Structured diff data
BEGIN

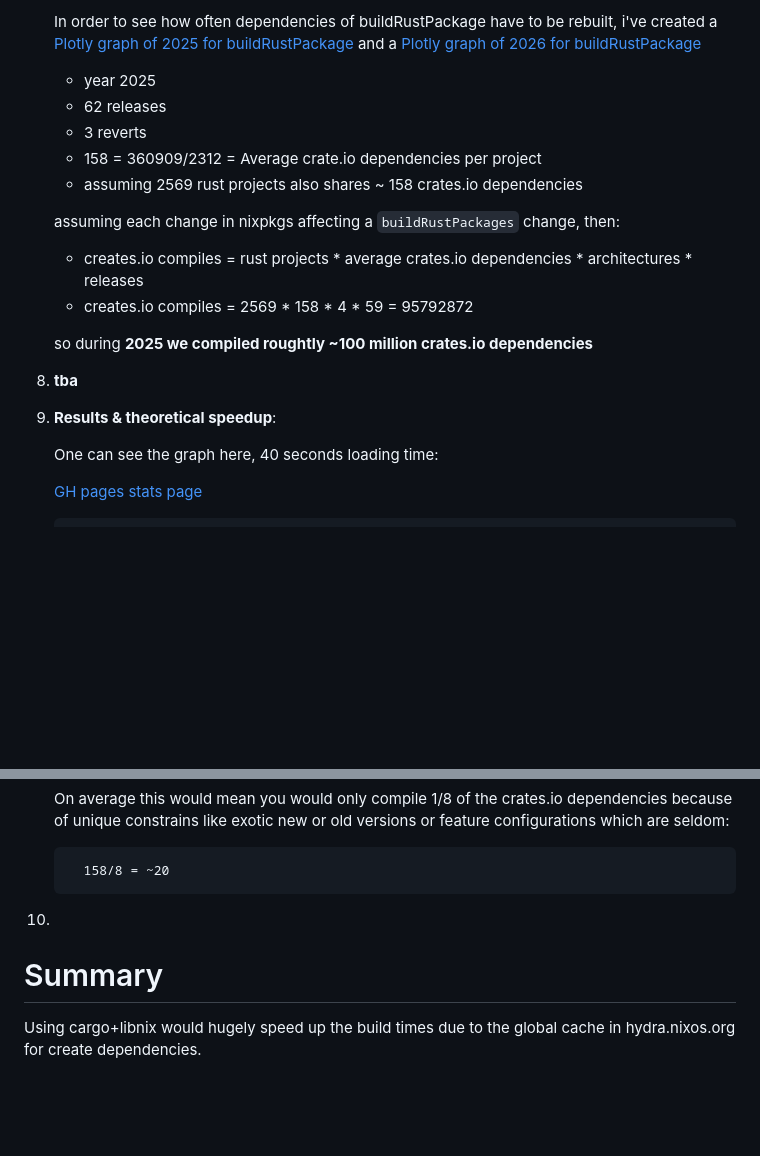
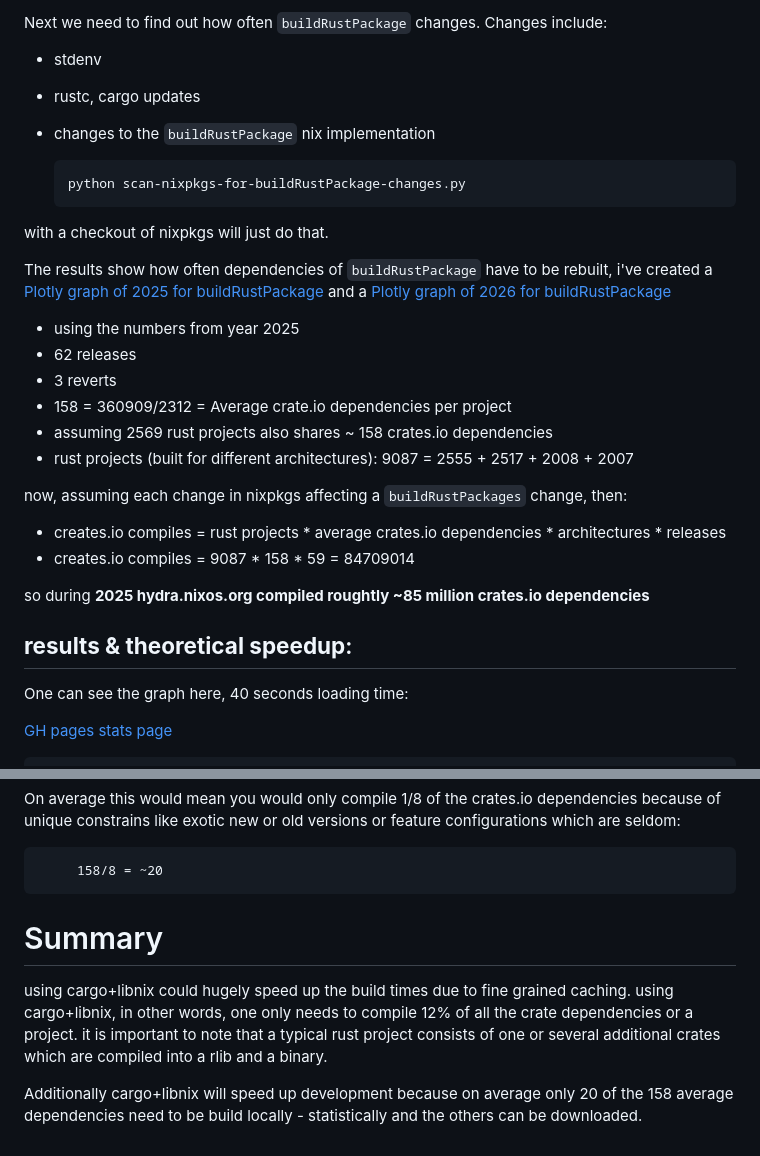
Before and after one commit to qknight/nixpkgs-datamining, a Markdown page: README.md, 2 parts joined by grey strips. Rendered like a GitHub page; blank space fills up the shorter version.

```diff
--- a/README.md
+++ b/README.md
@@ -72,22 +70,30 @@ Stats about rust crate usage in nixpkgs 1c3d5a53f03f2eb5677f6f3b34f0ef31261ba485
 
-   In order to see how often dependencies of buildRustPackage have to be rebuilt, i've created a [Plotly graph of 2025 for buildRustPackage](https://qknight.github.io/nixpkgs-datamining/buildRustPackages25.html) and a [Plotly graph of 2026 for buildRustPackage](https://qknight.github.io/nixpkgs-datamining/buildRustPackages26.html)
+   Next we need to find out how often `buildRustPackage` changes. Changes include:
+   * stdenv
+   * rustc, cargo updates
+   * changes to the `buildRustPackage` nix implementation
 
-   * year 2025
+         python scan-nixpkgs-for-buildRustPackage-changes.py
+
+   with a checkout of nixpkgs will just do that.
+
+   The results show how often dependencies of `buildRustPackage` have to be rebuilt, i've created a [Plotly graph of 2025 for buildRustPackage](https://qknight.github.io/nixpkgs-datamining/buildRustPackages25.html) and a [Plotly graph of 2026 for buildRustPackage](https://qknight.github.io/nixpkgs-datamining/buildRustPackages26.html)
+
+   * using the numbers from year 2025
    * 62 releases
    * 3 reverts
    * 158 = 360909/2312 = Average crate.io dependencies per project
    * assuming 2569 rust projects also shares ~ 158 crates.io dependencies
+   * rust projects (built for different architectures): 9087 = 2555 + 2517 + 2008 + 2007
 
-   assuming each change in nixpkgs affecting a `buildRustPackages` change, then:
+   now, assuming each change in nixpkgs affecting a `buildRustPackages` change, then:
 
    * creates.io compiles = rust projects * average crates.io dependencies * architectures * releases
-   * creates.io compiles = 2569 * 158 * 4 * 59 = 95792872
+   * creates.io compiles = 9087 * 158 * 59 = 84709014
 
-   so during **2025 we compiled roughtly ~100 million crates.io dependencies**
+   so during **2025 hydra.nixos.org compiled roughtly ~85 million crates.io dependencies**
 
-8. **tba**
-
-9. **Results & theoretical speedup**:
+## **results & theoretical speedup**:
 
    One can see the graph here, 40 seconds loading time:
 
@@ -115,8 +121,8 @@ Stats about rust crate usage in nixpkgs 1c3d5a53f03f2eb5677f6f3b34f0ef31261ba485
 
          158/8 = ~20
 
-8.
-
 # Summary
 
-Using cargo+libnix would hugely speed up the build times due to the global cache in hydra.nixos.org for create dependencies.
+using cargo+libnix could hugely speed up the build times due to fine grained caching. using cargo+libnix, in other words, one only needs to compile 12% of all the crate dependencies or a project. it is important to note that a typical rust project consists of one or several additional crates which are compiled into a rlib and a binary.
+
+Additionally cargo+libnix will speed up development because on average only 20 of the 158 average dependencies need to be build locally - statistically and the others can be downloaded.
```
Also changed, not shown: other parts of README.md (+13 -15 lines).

END

Task to carry out: Which lines in the data above hold the string "compiled"? Show each one.

Written solution:
-   so during **2025 we compiled roughtly ~100 million crates.io dependencies**
+   so during **2025 hydra.nixos.org compiled roughtly ~85 million crates.io dependencies**
+using cargo+libnix could hugely speed up the build times due to fine grained caching. using cargo+libnix, in other words, one only needs to compile 12% of all the crate dependencies or a project. it is important to note that a typical rust project consists of one or several additional crates which are compiled into a rlib and a binary.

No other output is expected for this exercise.